ABC Alumni urge government not to appoint 'biased' chair

Mariam Cheik-Hussein
By Mariam Cheik-Hussein | 14 January 2019

Former ABC staff have urged the government not to appoint a “biased ABC chair”, such as ex-Fairfax boss Greg Hywood.

In an open letter to Prime Minister Scott Morrison, more than 100 prominent journalists, including Kerry O'Brien, Peter Manny and Jonathan Holmes, signed the letter asking the government not to rush its decision.

The ex-Fairfax CEO has been rumoured to be a candidate for the chair position after it was left vacant following Justin Milne's sudden departure.

While it didn't name Hywood directly, the group asked the government not to appoint commercial media executives who previously lobbied to restrict its online activities.

“The federal government must not rush to appoint a new ABC chair, especially one who has displayed bias against the national broadcaster’s comprehensive role in Australian society,” the letter read.

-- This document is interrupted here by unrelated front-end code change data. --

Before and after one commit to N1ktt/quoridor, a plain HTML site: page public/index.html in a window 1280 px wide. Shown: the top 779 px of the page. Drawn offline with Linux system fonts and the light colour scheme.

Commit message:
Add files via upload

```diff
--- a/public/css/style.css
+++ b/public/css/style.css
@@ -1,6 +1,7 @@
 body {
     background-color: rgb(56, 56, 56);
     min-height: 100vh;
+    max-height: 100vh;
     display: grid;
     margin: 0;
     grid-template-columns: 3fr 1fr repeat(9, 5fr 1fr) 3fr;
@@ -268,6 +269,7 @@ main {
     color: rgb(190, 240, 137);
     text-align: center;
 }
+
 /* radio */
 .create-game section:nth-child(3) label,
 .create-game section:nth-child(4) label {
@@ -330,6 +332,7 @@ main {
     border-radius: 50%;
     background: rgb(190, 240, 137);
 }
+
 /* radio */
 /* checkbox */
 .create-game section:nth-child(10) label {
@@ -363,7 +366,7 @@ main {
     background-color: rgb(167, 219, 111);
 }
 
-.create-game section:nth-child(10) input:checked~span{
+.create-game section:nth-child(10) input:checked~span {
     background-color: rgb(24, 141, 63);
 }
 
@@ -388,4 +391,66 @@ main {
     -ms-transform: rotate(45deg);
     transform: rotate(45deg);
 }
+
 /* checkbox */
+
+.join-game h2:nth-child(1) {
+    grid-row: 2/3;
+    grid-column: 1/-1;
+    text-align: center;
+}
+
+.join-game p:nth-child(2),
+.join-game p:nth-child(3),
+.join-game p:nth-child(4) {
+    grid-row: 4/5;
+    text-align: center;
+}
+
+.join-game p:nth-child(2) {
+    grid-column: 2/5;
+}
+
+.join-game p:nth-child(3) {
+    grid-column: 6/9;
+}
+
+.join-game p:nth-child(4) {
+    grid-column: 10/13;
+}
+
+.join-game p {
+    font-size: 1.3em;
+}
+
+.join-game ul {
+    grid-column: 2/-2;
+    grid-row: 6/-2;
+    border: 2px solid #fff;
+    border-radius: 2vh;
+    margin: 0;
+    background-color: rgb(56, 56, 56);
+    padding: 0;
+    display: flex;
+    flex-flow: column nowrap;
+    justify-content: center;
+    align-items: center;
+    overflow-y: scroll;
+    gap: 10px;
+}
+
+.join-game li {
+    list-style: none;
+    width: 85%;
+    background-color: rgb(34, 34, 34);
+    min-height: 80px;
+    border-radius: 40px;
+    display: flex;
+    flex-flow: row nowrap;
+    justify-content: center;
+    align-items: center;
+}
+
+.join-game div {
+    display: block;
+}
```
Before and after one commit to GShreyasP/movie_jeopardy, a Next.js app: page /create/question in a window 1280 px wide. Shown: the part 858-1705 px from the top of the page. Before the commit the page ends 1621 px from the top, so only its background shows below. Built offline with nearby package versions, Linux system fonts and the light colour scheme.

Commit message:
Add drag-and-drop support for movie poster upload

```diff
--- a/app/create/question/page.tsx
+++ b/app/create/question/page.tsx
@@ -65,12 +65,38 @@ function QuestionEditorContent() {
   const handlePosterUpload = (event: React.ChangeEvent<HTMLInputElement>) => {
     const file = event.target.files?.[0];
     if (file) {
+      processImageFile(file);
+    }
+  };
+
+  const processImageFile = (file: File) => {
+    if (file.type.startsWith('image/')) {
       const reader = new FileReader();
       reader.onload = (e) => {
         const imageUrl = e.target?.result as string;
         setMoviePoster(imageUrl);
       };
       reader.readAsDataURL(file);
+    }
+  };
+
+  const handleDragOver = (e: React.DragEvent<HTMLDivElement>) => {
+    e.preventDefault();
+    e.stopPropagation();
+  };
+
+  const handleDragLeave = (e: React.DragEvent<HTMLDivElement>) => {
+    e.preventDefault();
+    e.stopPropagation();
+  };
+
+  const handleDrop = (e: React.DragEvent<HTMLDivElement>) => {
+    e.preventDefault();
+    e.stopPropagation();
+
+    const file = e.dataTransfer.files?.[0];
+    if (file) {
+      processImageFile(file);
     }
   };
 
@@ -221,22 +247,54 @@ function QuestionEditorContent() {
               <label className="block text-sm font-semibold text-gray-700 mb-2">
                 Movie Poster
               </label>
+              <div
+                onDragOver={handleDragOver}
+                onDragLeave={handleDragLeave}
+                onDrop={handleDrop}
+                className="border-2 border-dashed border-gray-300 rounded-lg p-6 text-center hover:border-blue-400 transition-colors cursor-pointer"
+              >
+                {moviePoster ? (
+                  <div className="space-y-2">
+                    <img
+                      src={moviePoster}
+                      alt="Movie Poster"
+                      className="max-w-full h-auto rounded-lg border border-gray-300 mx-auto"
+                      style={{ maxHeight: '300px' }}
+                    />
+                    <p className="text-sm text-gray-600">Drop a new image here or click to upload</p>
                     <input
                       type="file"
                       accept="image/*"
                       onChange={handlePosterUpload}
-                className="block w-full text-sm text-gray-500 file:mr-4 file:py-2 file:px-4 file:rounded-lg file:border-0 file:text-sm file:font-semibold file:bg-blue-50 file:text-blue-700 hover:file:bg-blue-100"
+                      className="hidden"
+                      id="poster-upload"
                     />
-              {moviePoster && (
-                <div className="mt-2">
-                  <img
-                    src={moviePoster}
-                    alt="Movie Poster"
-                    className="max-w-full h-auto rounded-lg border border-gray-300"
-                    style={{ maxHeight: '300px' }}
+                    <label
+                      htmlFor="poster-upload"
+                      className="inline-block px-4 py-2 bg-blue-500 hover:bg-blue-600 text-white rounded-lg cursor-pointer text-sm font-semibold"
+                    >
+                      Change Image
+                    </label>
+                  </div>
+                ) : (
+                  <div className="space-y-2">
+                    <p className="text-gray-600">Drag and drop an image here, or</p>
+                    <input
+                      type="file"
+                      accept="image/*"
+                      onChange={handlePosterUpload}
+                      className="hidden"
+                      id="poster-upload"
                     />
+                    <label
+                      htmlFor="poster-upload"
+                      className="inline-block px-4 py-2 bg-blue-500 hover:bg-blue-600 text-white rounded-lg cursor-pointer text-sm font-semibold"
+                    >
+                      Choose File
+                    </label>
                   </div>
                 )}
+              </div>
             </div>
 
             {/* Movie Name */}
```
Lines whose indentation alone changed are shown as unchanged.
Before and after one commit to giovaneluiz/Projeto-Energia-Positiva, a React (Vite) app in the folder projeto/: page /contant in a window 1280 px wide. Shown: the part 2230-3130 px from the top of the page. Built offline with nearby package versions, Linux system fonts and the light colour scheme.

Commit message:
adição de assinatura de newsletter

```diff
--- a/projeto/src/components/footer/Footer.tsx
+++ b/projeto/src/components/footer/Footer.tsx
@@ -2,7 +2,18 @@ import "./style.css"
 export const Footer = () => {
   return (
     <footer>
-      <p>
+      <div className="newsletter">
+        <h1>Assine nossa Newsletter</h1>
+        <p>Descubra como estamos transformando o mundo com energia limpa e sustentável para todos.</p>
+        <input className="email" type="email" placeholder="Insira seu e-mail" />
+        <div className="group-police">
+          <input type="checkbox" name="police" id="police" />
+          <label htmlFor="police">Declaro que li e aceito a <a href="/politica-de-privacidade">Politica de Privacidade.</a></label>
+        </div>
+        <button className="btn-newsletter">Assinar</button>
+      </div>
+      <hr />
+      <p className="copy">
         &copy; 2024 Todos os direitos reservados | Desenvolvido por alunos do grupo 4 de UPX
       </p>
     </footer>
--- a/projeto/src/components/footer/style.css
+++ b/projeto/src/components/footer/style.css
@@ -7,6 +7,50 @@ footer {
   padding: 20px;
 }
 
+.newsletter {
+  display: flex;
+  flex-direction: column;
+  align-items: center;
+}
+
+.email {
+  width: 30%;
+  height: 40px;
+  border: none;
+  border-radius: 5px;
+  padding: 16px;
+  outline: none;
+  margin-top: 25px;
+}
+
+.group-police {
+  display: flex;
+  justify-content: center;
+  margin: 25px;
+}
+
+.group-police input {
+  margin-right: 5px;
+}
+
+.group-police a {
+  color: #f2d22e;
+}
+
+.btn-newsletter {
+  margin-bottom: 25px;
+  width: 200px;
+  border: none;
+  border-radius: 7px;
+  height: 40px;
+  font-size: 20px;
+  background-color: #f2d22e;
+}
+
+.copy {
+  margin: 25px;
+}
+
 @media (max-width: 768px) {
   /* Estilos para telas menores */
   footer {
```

“Commercial media executives who lobbied to restrict the ABC’s online activities and confine it to areas regarded as uneconomic for commercial media should be disqualified from consideration.”

Hywood has previously attacked the ABC for promoting its content on Google using taxpayers' money.

He claimed it was competing with commercial publishers, such as the defunct Fairfax, in an already high-pressure environment for newspapers.

Despite the accusations, a recent review found ABC and SBS are not competing unfairly with commercial rivals.

In November, the ABC Alumni released a statement saying Hywood would be “quite unsuitable”, claiming he has publicly lobbied to weaken the ABC.

The open letter also said the current selection process needs to be reformed to end political interference and that the Prime Minister shouldn't make a “captain’s pick” for chair.

“The threshold public interest test must be whether a candidate has a strong track record of support for the ABC and the concept of public media generally,” it stated.

Have something to say on this? Share your views in the comments section below. Or if you have a news story or tip-off, drop us a line at

Sign up to the AdNews newsletter, like us on Facebook or follow us on Twitter for breaking stories and campaigns throughout the day.

comments powered by Disqus